Date: Mar 3, 2013 5:35 PM
Author: William Hughes
Subject: Re: Matheology § 222 Back to the roots
On Mar 3, 10:56 pm, WM <mueck...@rz.fh-augsburg.de> wrote:

> On 3 Mrz., 17:36, William Hughes <wpihug...@gmail.com> wrote:

>

> > On Mar 3, 12:41 pm, WM <mueck...@rz.fh-augsburg.de> wrote:

>

> > > Why don't you simply try to find a potentially infinity set of natural

> > > numbers (i.e. excluding matheological dogmas like "all prime numbers"

> > > or "all even numbers") that is not in one single line?

>

> > the potentially infinite set of every natural number

> is always finite - up to every natural number.

> If you don't like that

> recognition, try to name a number that does not belong to a FISON.

> This set is always in one line. You should understand that every

> number is in and hence every FISON is a line of the list.

Indeed, but the question is whether there is one single line of the

list that contains every FISON. We know that such a line

cannot be findable.

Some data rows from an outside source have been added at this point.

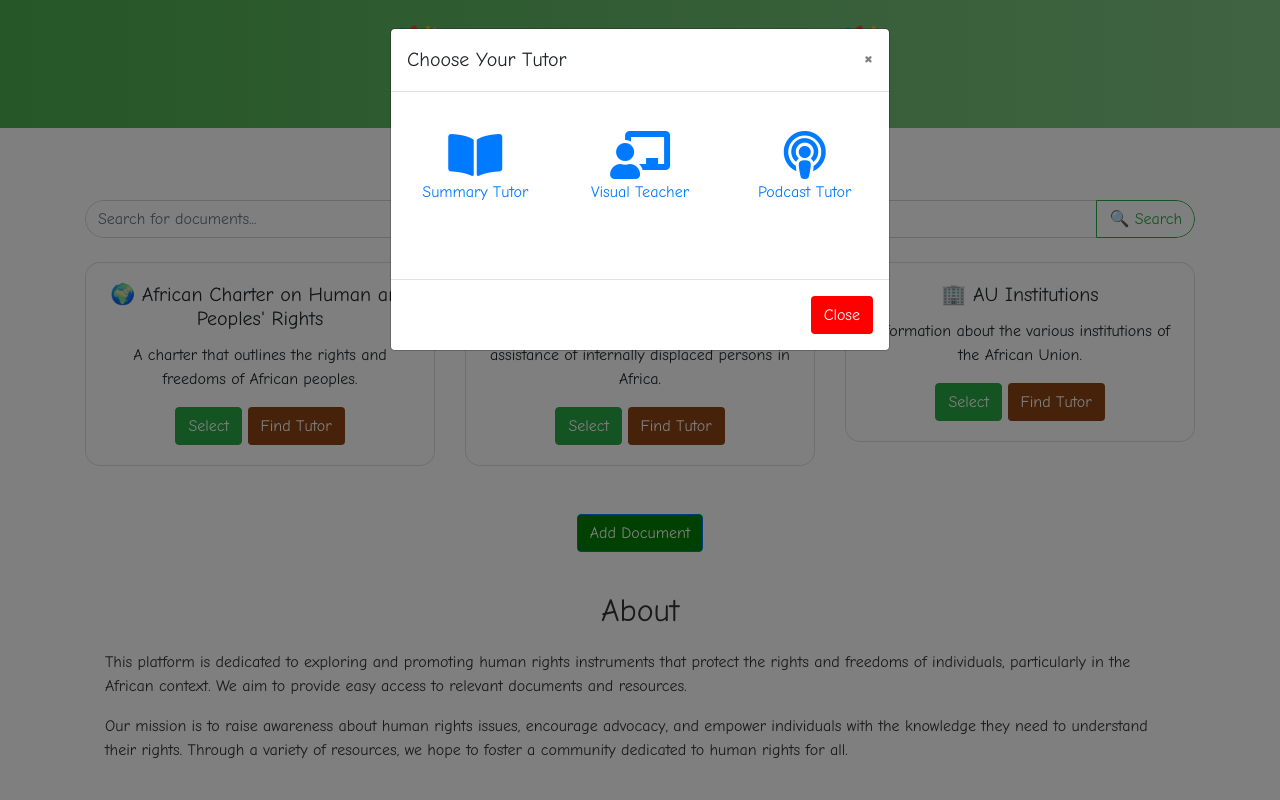
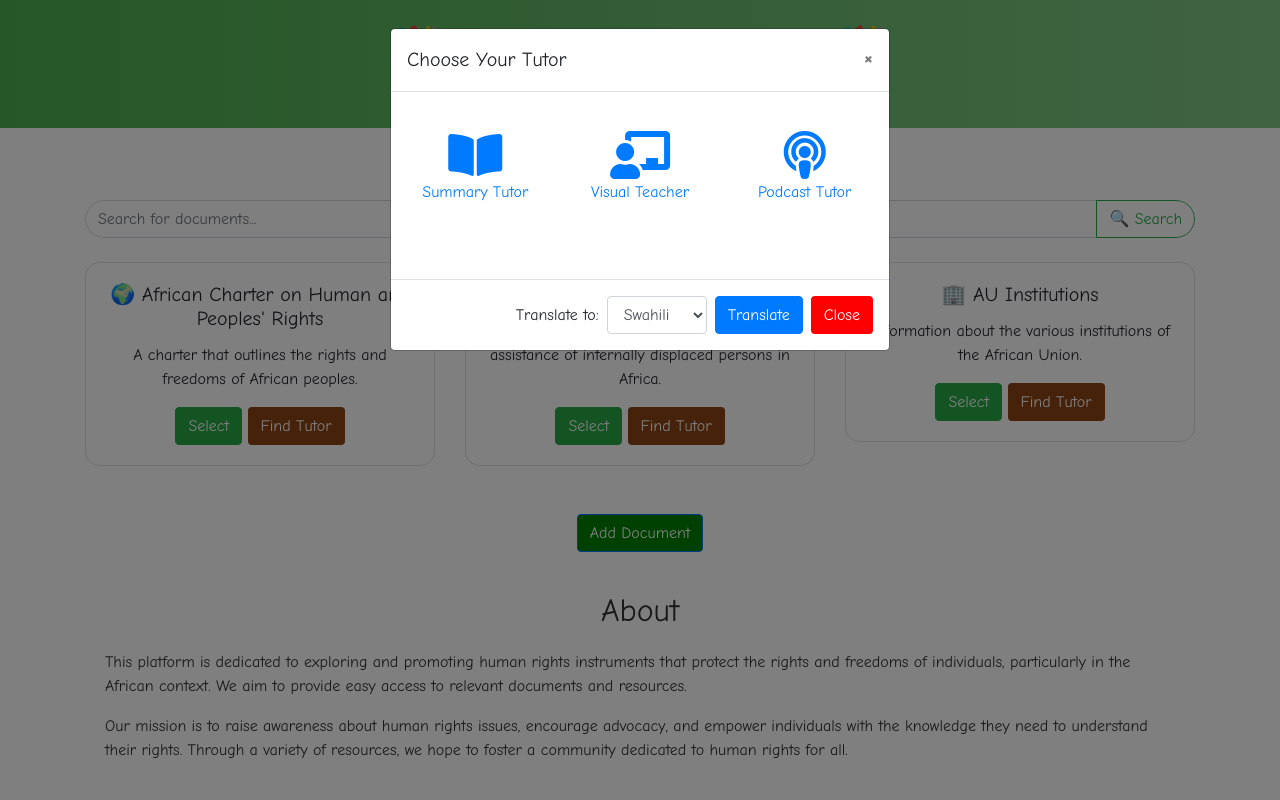
Before and after one commit to MarwaBrian/Fahamu-Zako, a Flask app: page / in a window 1280 px wide, after a click on "Find Tutor". Run offline with Flask 3, Linux system fonts and the light colour scheme; some libraries are stand-ins or nearby versions.

Commit message:
Added a transalet button

```diff
--- a/templates/index.html
+++ b/templates/index.html
@@ -218,8 +218,18 @@
                 <div id="summaryResult" style="margin-top: 20px;"></div> <!-- Summary result display -->
             </div>
             <div class="modal-footer">
+                <label for="languageSelect">Translate to: </label>
+                <select id="languageSelect" class="form-control" style="display: inline-block; width: auto;">
+                    <option value="swahili">Swahili</option>
+                    <option value="french">French</option>
+                    <option value="spanish">Spanish</option>
+                    <!-- Add more languages here -->
+                </select>
+                <button type="button" class="btn btn-primary" onclick="translateContent()">Translate</button>
                 <button type="button" class="btn btn-red" data-dismiss="modal">Close</button>
             </div>
+
+
         </div>
     </div>
 </div>
```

There is the unfindable, variable,

a different one for each person, line l_m. However, calling

l_m "one single line of the list" is silly.